In closing, while I'm sure there are many other factors to consider for a great geocaching adventure, these are what I've come up with.  Take time to contemplate them and let me know what you think.  Draw on your past experiences and ask yourself if you may have subconsciously considered these factors.  I look forward to hearing from you.

Thanks for reading!

Sunday, July 27, 2014

High Shoals Falls Trail - Review

While enjoying a tremendous breakfast at the Hole in the Wall in Blairsville, Ga., my wife and I were finalizing trip details for a waterfalls hike over near Blue Ridge when I asked our server if she had ever been there and if she'd recommend the falls that we had picked out.  She quickly nodded with approval but then suggested that if we wanted a better option that we should try the High Shoals Falls trail over near Helen.  "Just take 180 over until it dead ends into Ga 75 then take a right.  The trail will be down a couple of miles on the can't miss it."  Her enthusiasm and her eloquent description painted for us a picture that we had to see in person.  It was a great suggestion!

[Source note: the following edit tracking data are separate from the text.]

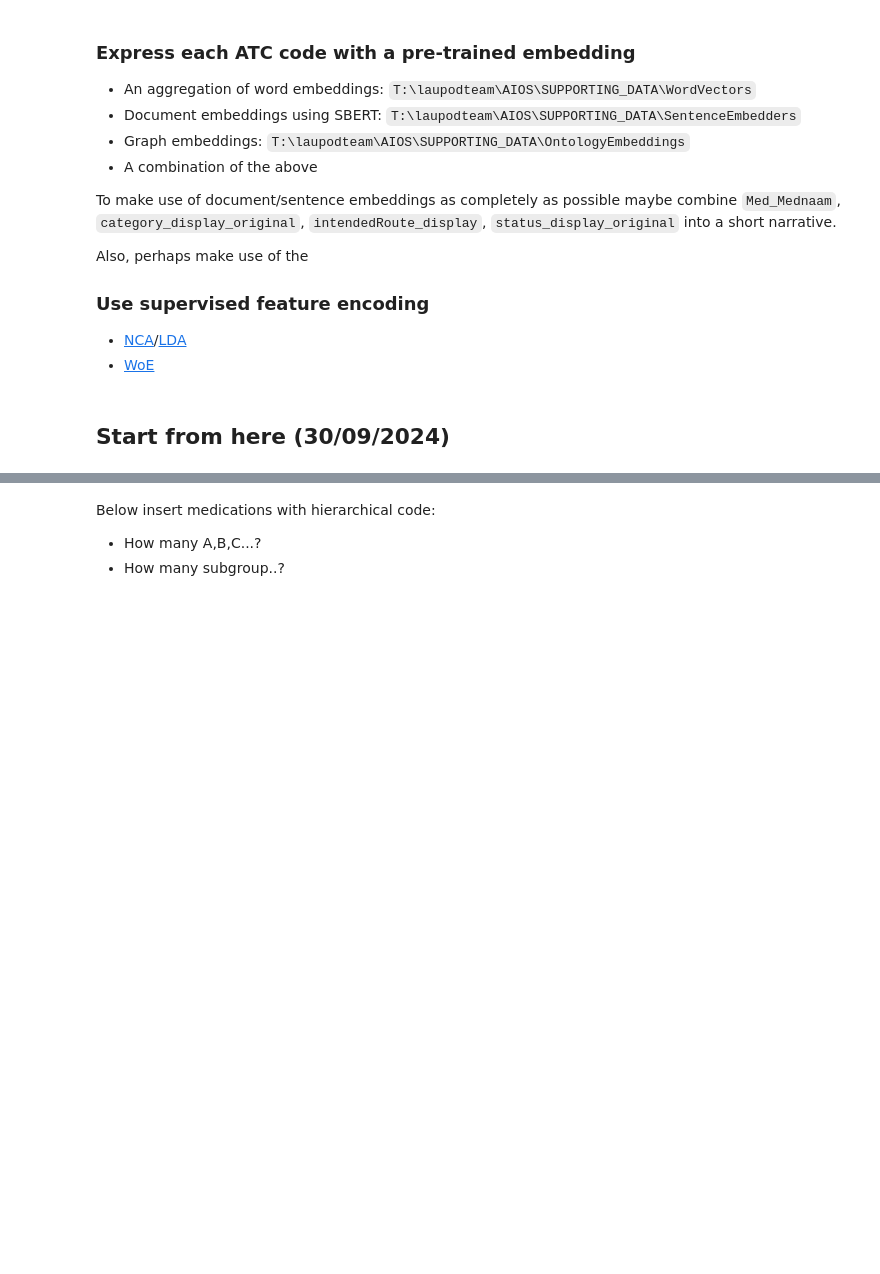
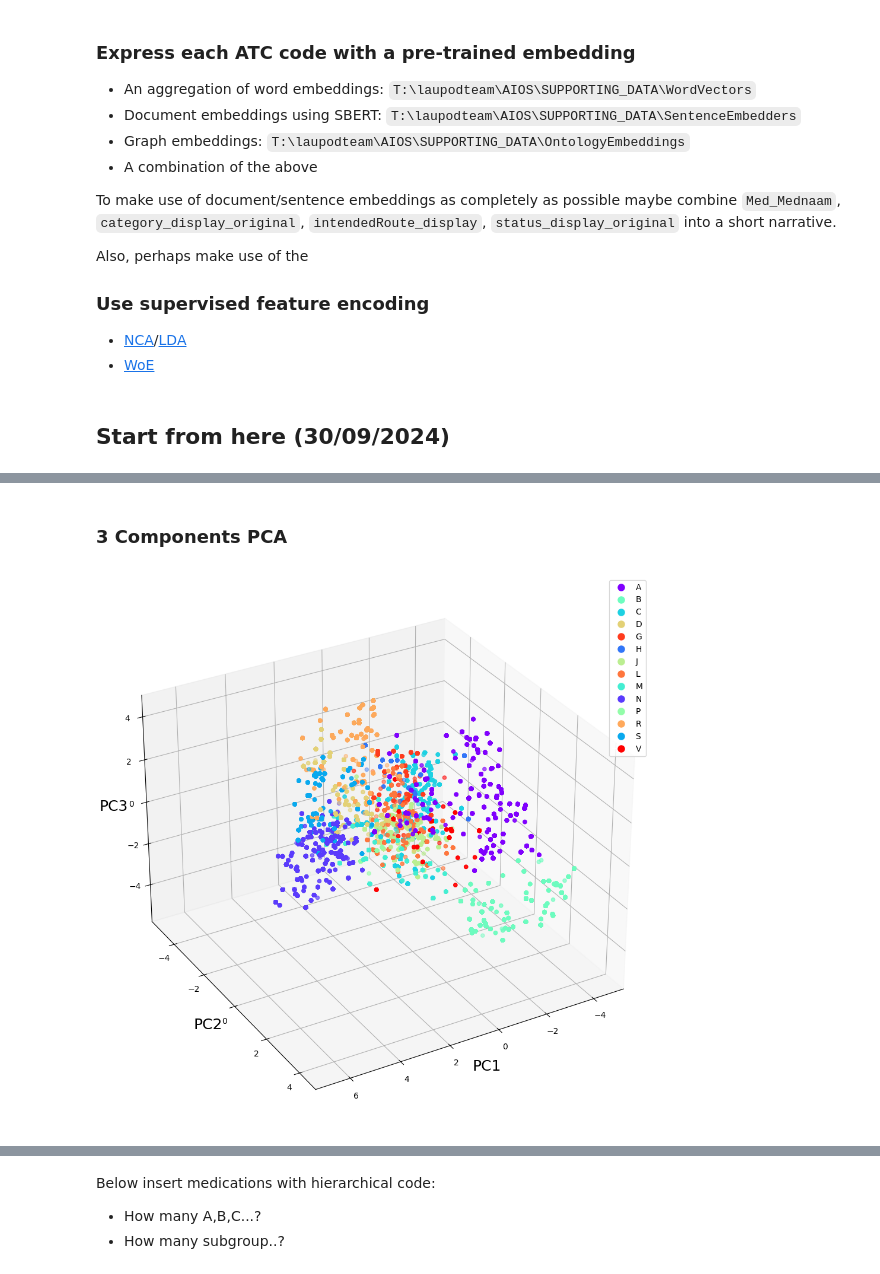
Before and after one commit to UPOD-datascience/ODIN, a Jupyter notebook: sandboxes/04_medications/medicatie_David.ipynb, the cells around one changed output, grey strips where cells are left out. Saved outputs shown, nothing was run; the diff lists cells and outputs as text; code cells hidden in the pictures; blank space fills up the shorter version.

```diff
--- a/sandboxes/04_medications/medicatie_David.ipynb
+++ b/sandboxes/04_medications/medicatie_David.ipynb
@@ -194,0 +252,38 @@ str
+# %% [markdown]
+### 3 Components PCA
+# %%
+pca = PCA(n_components=3)
+embeddings_pca = pca.fit_transform(embeddings)
+
+df_medicatie['PC1'] = embeddings_pca[:, 0]
+df_medicatie['PC2'] = embeddings_pca[:, 1]
+df_medicatie['PC3'] = embeddings_pca[:, 2]
+
+letters = df_medicatie['code5_ATC_code'].str[0].unique()
+colors = plt.cm.rainbow(np.linspace(0, 1, len(letters)))
+color_map = dict(zip(letters, colors))
+
+fig = plt.figure(figsize=[12, 12])
+ax = fig.add_subplot(111, projection='3d')
+
+ax.scatter(df_medicatie['PC1'], df_medicatie['PC2'], df_medicatie['PC3'], \
+    c=[color_map[lettera] for lettera in df_medicatie['code5_ATC_code'].str[0]])
+
+ax.set_xlabel('PC1', fontsize=18)
+ax.set_ylabel('PC2', fontsize=18)
+ax.set_zlabel('PC3', fontsize=18)
+
+ax.set_xlim(min(df_medicatie['PC1'])-1, max(df_medicatie['PC1']+1))
+ax.set_ylim(min(df_medicatie['PC2'])-1, max(df_medicatie['PC2']+1))
+ax.set_zlim(min(df_medicatie['PC3'])-1, max(df_medicatie['PC3']+1))
+
+ax.view_init(elev=30, azim=60)
+
+legend_elements = []
+for lettera, colore in sorted(color_map.items()):
+    legend_elements.append(plt.Line2D([0], [0], marker='o', color='w', label=lettera, markerfacecolor=colore, markersize=10))
+
+plt.legend(handles=legend_elements, loc='upper right', fontsize=10)
+plt.show()
+# %% [output]
+[figure, added]
```
Also changed, not shown: parts of 7 cells of this notebook.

As her directions suggested, we took Ga 180 from Blairsville over until it dead ended into Ga 75 (south of Hiawassee and north of Helen).  We then turned right and traveled until mile marker 2 and veered off to the left onto Ga FR 283 (see the signs above).  Once on 283, after a short distance, you will encounter a washout/shoals type of crossing on the road.  This may present difficulty for lower profile cars, but we were able to pass through with no problems in our 2003 Toyota Camry.

Once on FR 283, you will travel a little over a mile (1.2) until you see a parking area for the trail on the left.  The trail is also well-marked with a sign letting you know that you are at the right place.

So now that we've illustrated what it looks like to get you where you need to be to start your hike, let's get to the good stuff!  As the above pic shows, your hike will be a descending 1.2 mile hike down to the High Shoals Falls.  We found the hike in to be moderately easy due to the slight decline in elevation.  You can expect to find certain instances where the trail narrows to about 18-24 inches, but for the most part, there is plenty of room.  There are a few switchbacks that you'll have to contend with, as well as rutty/rocky terrain from time to time.  Footbridges are also common along the trail and provide excellent photo opportunities.  The creek will also become visible at about the half way point.

Once you have made your way down the trail to the falls, you will start to hear the unmistakable sound of rushing water.  If you're like us, your excitement level will rise and you will soon find an extra amount of energy that you may not have thought you had.  That excitement and anticipation will soon be rewarded with a spectacular series of cascading water tumbling violently downward creating what we now know to be called the High Shoals Falls.  At the base of the falls, you can expect to find an observation deck and ample opportunities for photos.

As an added bonus to the hike, there is another set of falls which you'll actually come to first (if you are paying attention) on your journey down to the High Shoals Falls.  The Blue Hole Falls can be accessed at approximately the one mile mark from the trail head.  There is also a viewing platform and a large pool of water that I've been told is open for swimming, but I did not confirm that.

Once you've had your fill of waterfall eye-candy, it will be time to make the hike back out.  Obviously, since the hike in was a descent, you'll find the hike out to be quite a bit more strenuous since you'll be dealing with a moderate ascent.  Fear not; however, there are quite a few places in which the trail levels out, thus affording one ample rest if it is needed.

In summary, my wife and I would not hesitate in rating this a 5-Star hike on a scale of 1-5.  The trail itself was full of natural forest beauty, and the spectacular falls were a reward worth pursuing.  We gladly recommend this trail to anyone heading to the Blairsville-Hiawassee-Helen area!

If you'd like more information on this trail, please check out Eric Champlin's excellent review (Atlanta Trails).  Click here:  Atlanta Trails